What is expected ::
Could you return the data that follows exactly, minus the images?

Data section ::
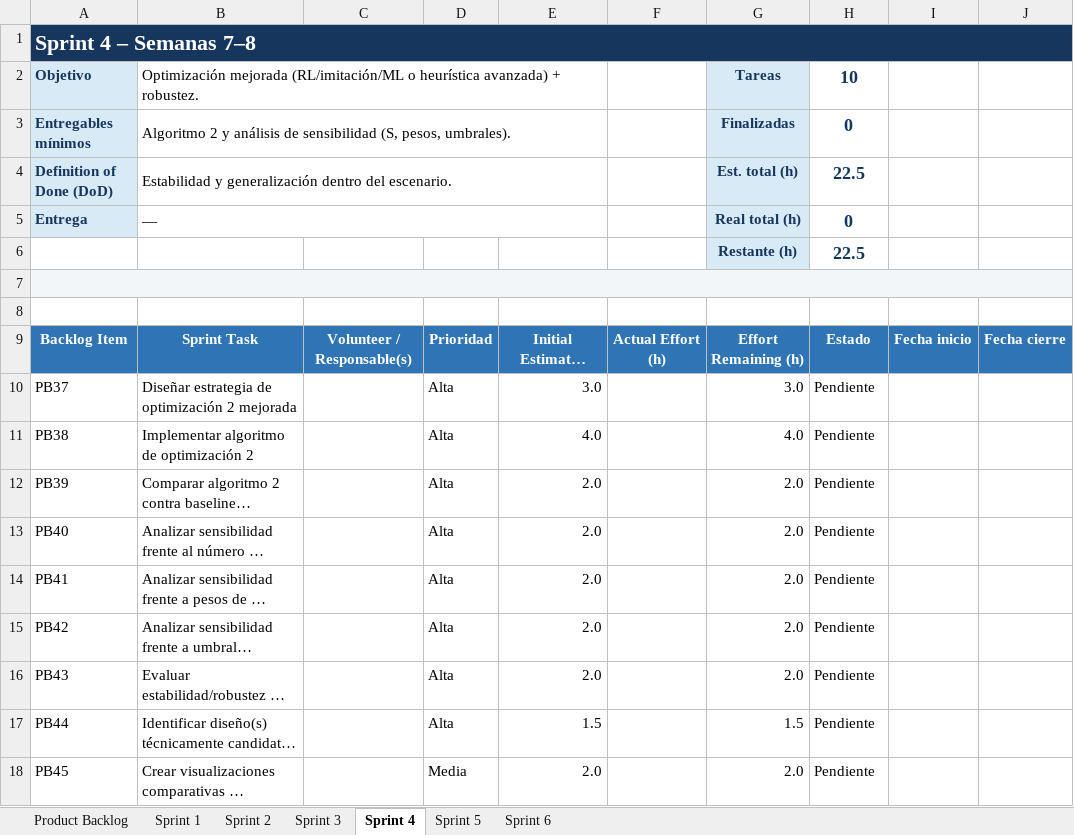
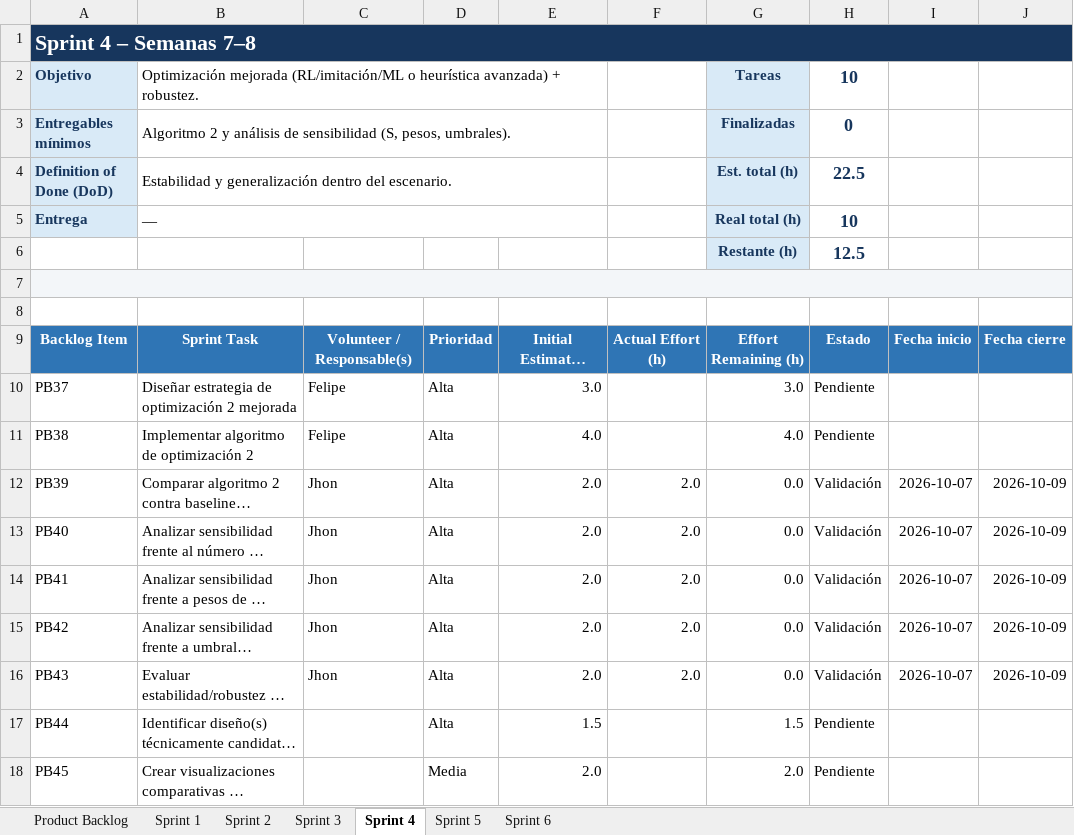
Before and after one commit to FelipeMaciasR/capstone-fwa-rural, an Excel workbook: Docs/Capstone_FWA_SCRUM_Backlog.xlsx, sheet Sprint 4, drawn as a sheet; only a part is shown; long unchanged cells end in …; values as stored, in another font and other column widths than the file's, no borders; conditional formats and table styles not drawn; the diff names each change by its address in the sheet, - before the commit and + after, or states it on an @@ line.

Commit message:
Asignacion de Tareas para sprint 5

```diff
--- a/Docs/Capstone_FWA_SCRUM_Backlog.xlsx (sheet Sprint 4)
+++ b/Docs/Capstone_FWA_SCRUM_Backlog.xlsx (sheet Sprint 4)
-H5: 0
+H5: 10
-H6: 22.5
+H6: 12.5
-C10:C11: (empty)
+C10:C11: Felipe
-C12:C16: (empty)
+C12:C16: Jhon
-F12:F16: (empty)
+F12:F16: 2.0
-G12:G16: 2.0
+G12:G16: 0.0
-H12:H16: Pendiente
+H12:H16: Validación
-I12:I16: (empty)
+I12:I16: 2026-10-07
-J12:J16: (empty)
+J12:J16: 2026-10-09
```
Also changed, not shown: sheet Product Backlog, sheet Sprint 5.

Response area ::
Before and after one commit to FelipeMaciasR/capstone-fwa-rural, an Excel workbook: Docs/Capstone_FWA_SCRUM_Backlog.xlsx, sheet Sprint 4, drawn as a sheet; only a part is shown; long unchanged cells end in …; values as stored, in another font and other column widths than the file's, no borders; conditional formats and table styles not drawn; the diff names each change by its address in the sheet, - before the commit and + after, or states it on an @@ line.

Commit message:
Asignacion de Tareas para sprint 5

```diff
--- a/Docs/Capstone_FWA_SCRUM_Backlog.xlsx (sheet Sprint 4)
+++ b/Docs/Capstone_FWA_SCRUM_Backlog.xlsx (sheet Sprint 4)
-H5: 0
+H5: 10
-H6: 22.5
+H6: 12.5
-C10:C11: (empty)
+C10:C11: Felipe
-C12:C16: (empty)
+C12:C16: Jhon
-F12:F16: (empty)
+F12:F16: 2.0
-G12:G16: 2.0
+G12:G16: 0.0
-H12:H16: Pendiente
+H12:H16: Validación
-I12:I16: (empty)
+I12:I16: 2026-10-07
-J12:J16: (empty)
+J12:J16: 2026-10-09
```
Also changed, not shown: sheet Product Backlog, sheet Sprint 5.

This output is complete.